The days of Chanukah were established as days of thanks [Al hanisim prayer]. The word for thanks in Hebrew is hoda’ah. In Hebrew this has a second meaning, admission. The root of the word is hod, which also means beauty and is the name of the eighth Sefira of the ten Sefirot. The conjunction of ideas that come together in this word fully describe the intellectual/psychological confrontation with Hellenism and help define a quality that is essential to Judaism and can only be gained through the confrontation of exile.

There are two ramifications to saying thank you. Thank you is an expression of a feeling of gratitude, but it can also serve as the acknowledgement of the existence of an obligation. The thank you we say to God for having created us depends on the stand we adopt towards the worthwhileness of human life.


If we believe that life is inherently worthwhile, then God created us to enjoy our lives not to accomplish something with them. Every step we take to improve our lot increases the value of His gift and deepens the quality of our thanks. There is no greater thank you we can offer Him than attempting to appreciate His gift to the maximum by taking the most enjoyment of His gift.

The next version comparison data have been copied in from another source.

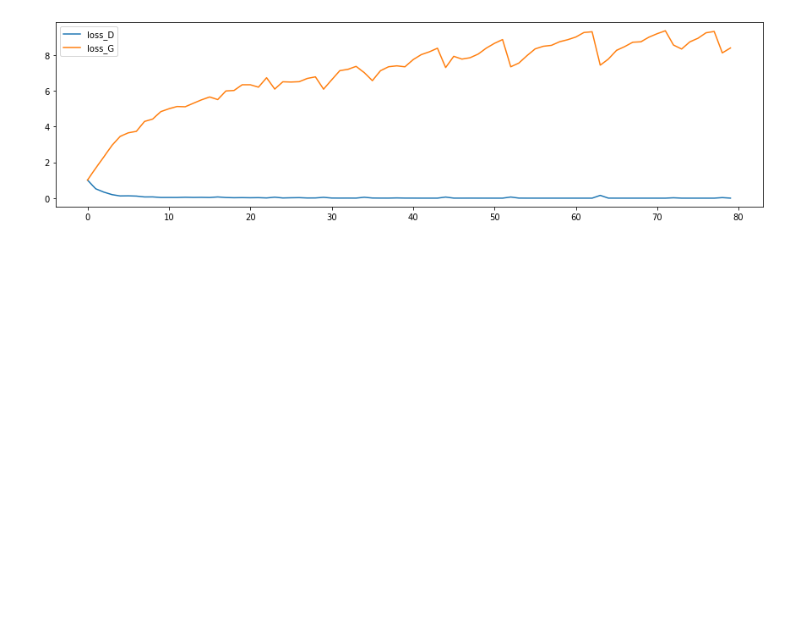
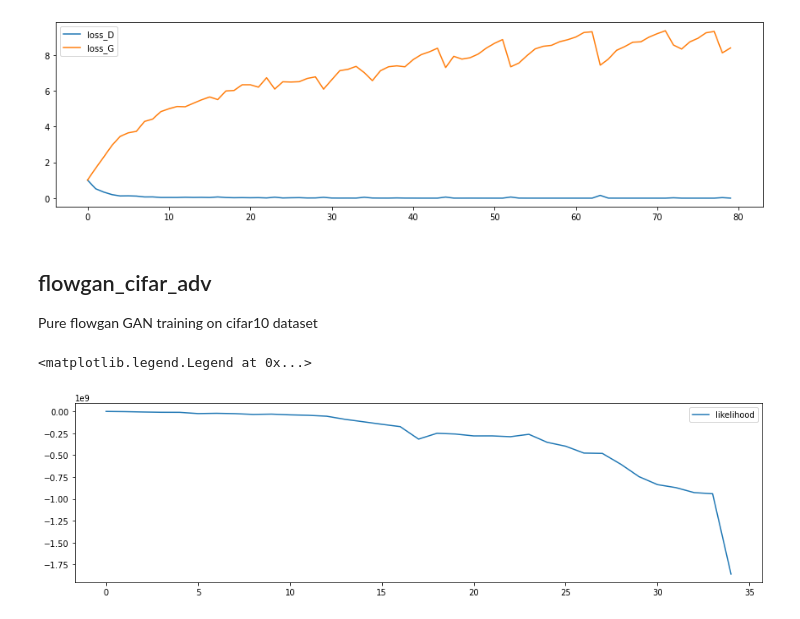
Before and after one commit to mmcs-work/HybridGANTraining, a Jupyter notebook: plot_loss.ipynb, the cells around one changed output. Cells and saved outputs as stored; diff of their text form; code cells hidden in the pictures; blank space fills up the shorter version.

Commit message:
plot loss report preparation

```diff
--- a/plot_loss.ipynb
+++ b/plot_loss.ipynb
@@ -550,3 +550,31 @@ plt.legend(handles=[l1, l2])
 # %% [output]
 <matplotlib.legend.Legend at 0x...>
 [figure]
+# %% [markdown]
+## flowgan_cifar_adv
+Pure flowgan GAN training on cifar10 dataset
+# %%
+rootdir = '/nfs/students/winter-term-2020/project-5/project-5'
+f = open(f"{rootdir}/flow_gan/flowgan_cifar_adv.log")
+
+ll = []
+
+for i in f:
+    information = re.split("INFO ", i, 2)[1]
+    entries = re.split(', ', information)
+    for e in entries:
+        k, v = re.split(': ', e)
+        if k == 'likelihood':
+            ll.append(-float(v))
+
+ll = np.array(ll)
+# %%
+x = np.arange(len(ll))
+
+f = plt.figure(figsize=(15,4))
+l1, = plt.plot(x, ll, label='likelihood')
+# plt.ylim(-1e8, 0)
+plt.legend(handles=[l1])
+# %% [output]
+<matplotlib.legend.Legend at 0x...>
+[figure, added]
```
Also changed, not shown: parts of 2 cells of this notebook.
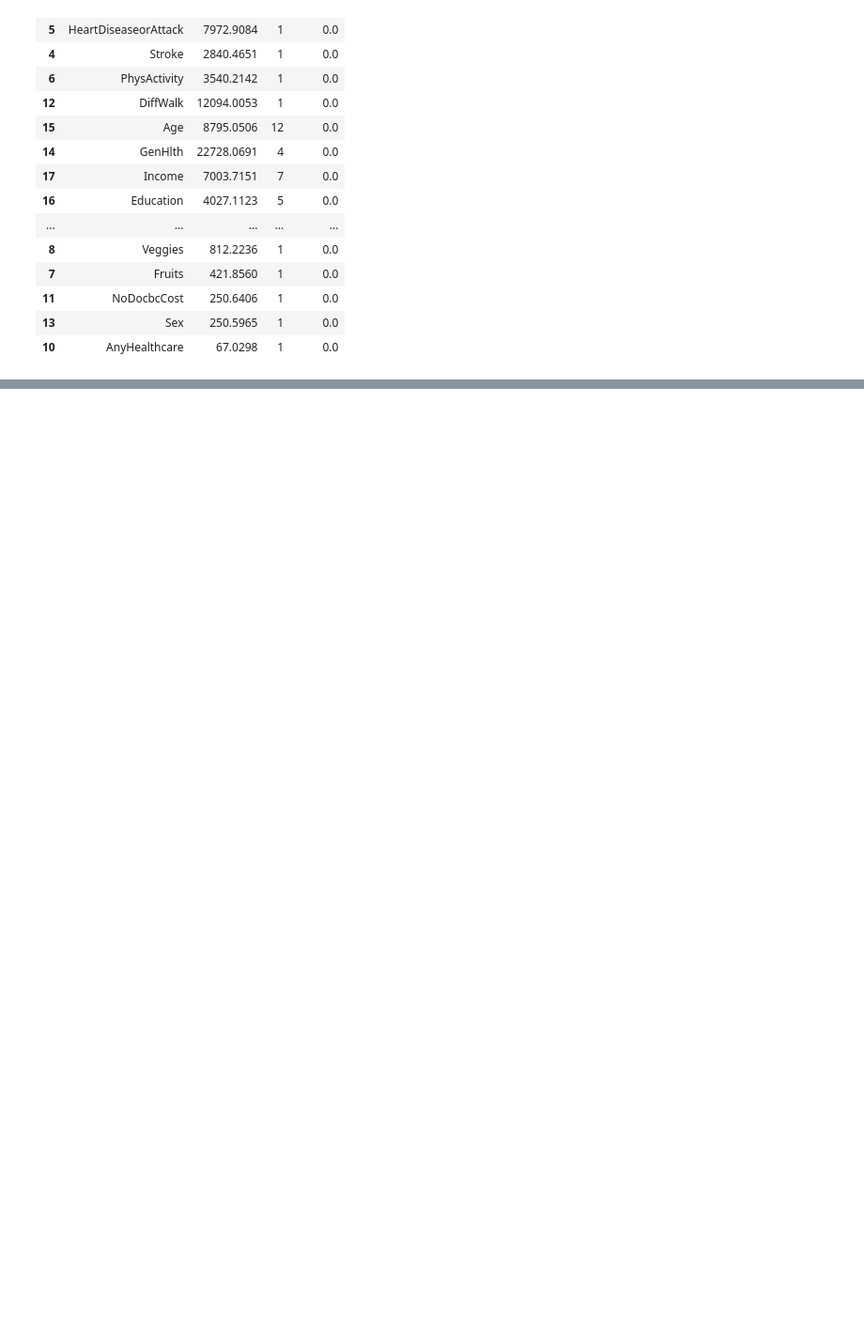
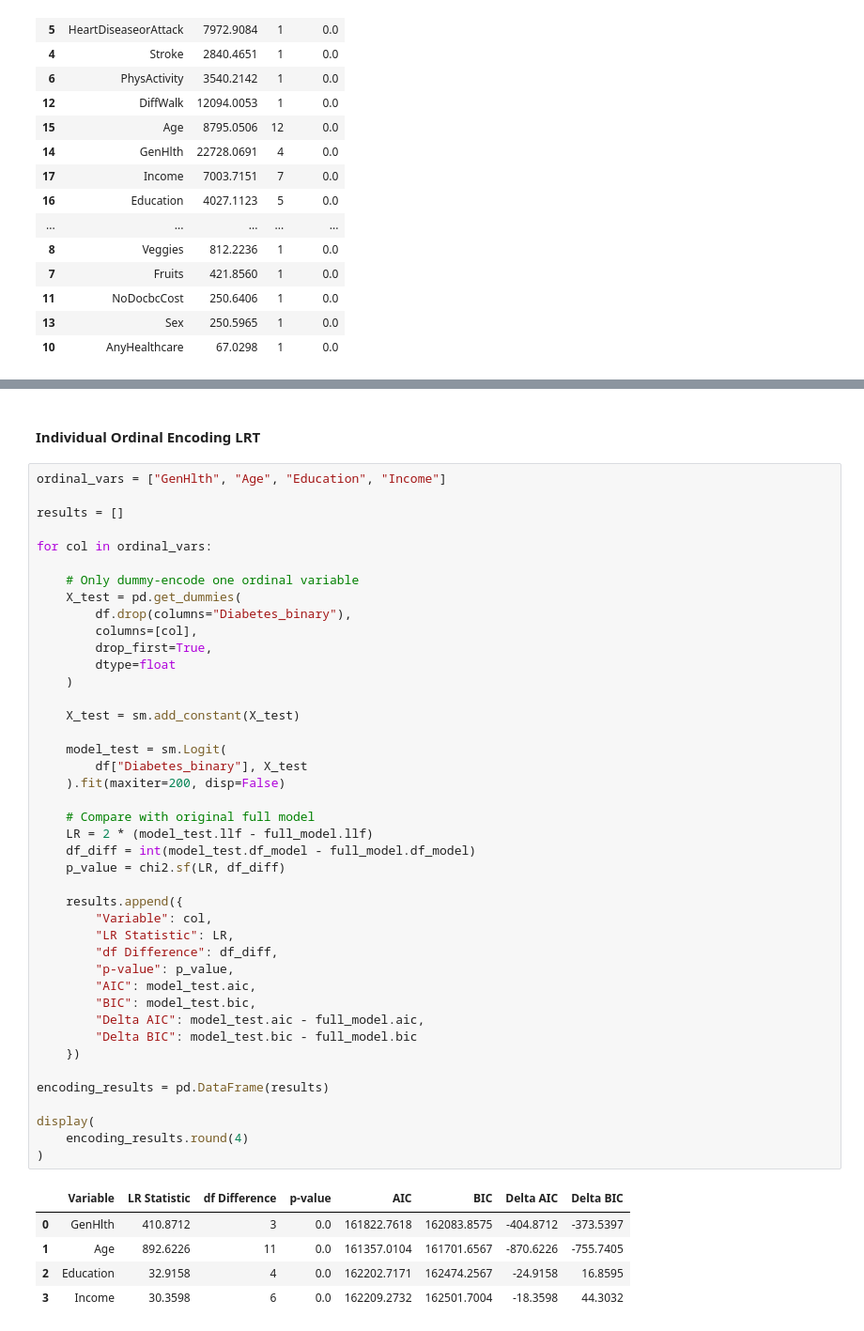
Before and after one commit to kurochan1901/115-1_Data-Analysis-and-Modeling, a Jupyter notebook: HW2/HW2.ipynb, the cells around one changed output, grey strips where cells are left out. Shown at 94% size. Drawn from its saved outputs; the diff is of its cells as text; blank space fills up the shorter version.

```diff
--- a/HW2/HW2.ipynb
+++ b/HW2/HW2.ipynb
@@ -808,0 +1011,50 @@ display(
+# %% [markdown]
+#### Individual Ordinal Encoding LRT
+# %%
+ordinal_vars = ["GenHlth", "Age", "Education", "Income"]
+
+results = []
+
+for col in ordinal_vars:
+
+    # Only dummy-encode one ordinal variable
+    X_test = pd.get_dummies(
+        df.drop(columns="Diabetes_binary"),
+        columns=[col],
+        drop_first=True,
+        dtype=float
+    )
+
+    X_test = sm.add_constant(X_test)
+
+    model_test = sm.Logit(
+        df["Diabetes_binary"], X_test
+    ).fit(maxiter=200, disp=False)
+
+    # Compare with original full model
+    LR = 2 * (model_test.llf - full_model.llf)
+    df_diff = int(model_test.df_model - full_model.df_model)
+    p_value = chi2.sf(LR, df_diff)
+
+    results.append({
+        "Variable": col,
+        "LR Statistic": LR,
+        "df Difference": df_diff,
+        "p-value": p_value,
+        "AIC": model_test.aic,
+        "BIC": model_test.bic,
+        "Delta AIC": model_test.aic - full_model.aic,
+        "Delta BIC": model_test.bic - full_model.bic
+    })
+
+encoding_results = pd.DataFrame(results)
+
+display(
+    encoding_results.round(4)
+)
+# %% [output]
+|  | Variable | LR Statistic | df Difference | p-value | AIC | BIC | Delta AIC | Delta BIC |
+| 0 | GenHlth | 410.8712 | 3 | 0.0 | 161822.7618 | 162083.8575 | -404.8712 | -373.5397 |
+| 1 | Age | 892.6226 | 11 | 0.0 | 161357.0104 | 161701.6567 | -870.6226 | -755.7405 |
+| 2 | Education | 32.9158 | 4 | 0.0 | 162202.7171 | 162474.2567 | -24.9158 | 16.8595 |
+| 3 | Income | 30.3598 | 6 | 0.0 | 162209.2732 | 162501.7004 | -18.3598 | 44.3032 |
```
Also changed, not shown: parts of 18 cells of this notebook.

But if human life per se is not worthwhile, then the thank you we owe God is the acknowledgement of an obligation. We must make use of this life to create the new human being that can only be created through the actions of the Covenant. We must not waste the precious gift of life by merely trying to take the maximum out of what we already are.

These two versions of hoda’ah lie at the depths of the dispute between Judaism and Hellenism.

The successful internalization of the sense of obligation in the concept of hoda’ah is also the revelation of the beauty in hod.


Rabbi Hutner described this beauty as being akin to the beauty of the reed. The cedar is much more powerful than the reed but it cannot bend before the storm. When the storm is sufficiently powerful it will break the mighty cedar. The reed can bend before the storm and thus can survive even the powerful winds that topple the cedar. When the great storm passes, the powerful cedar lies in ruins but the humble reed stands up once again. Its weakness and flexibility are really its strength.

The beauty of the Jewish people emerges in the storm of exile. We bend in the face of new ideas and seem to be humbled but when the storm of the exile passes, there we are once again standing tall, having gained vigor and wisdom through our confrontation with the mighty storms of the exile.

This is also the significance of the Sefira of Hod. God created a world that requires the actions of man to make it worthwhile. It is in the character trait of hoda’ah that the supreme beauty of the divine-human partnership in creation emerges. Exile is tribulation transmuted into strength. Therein lies the beauty and majesty of Jewish history.

Good Shabbos!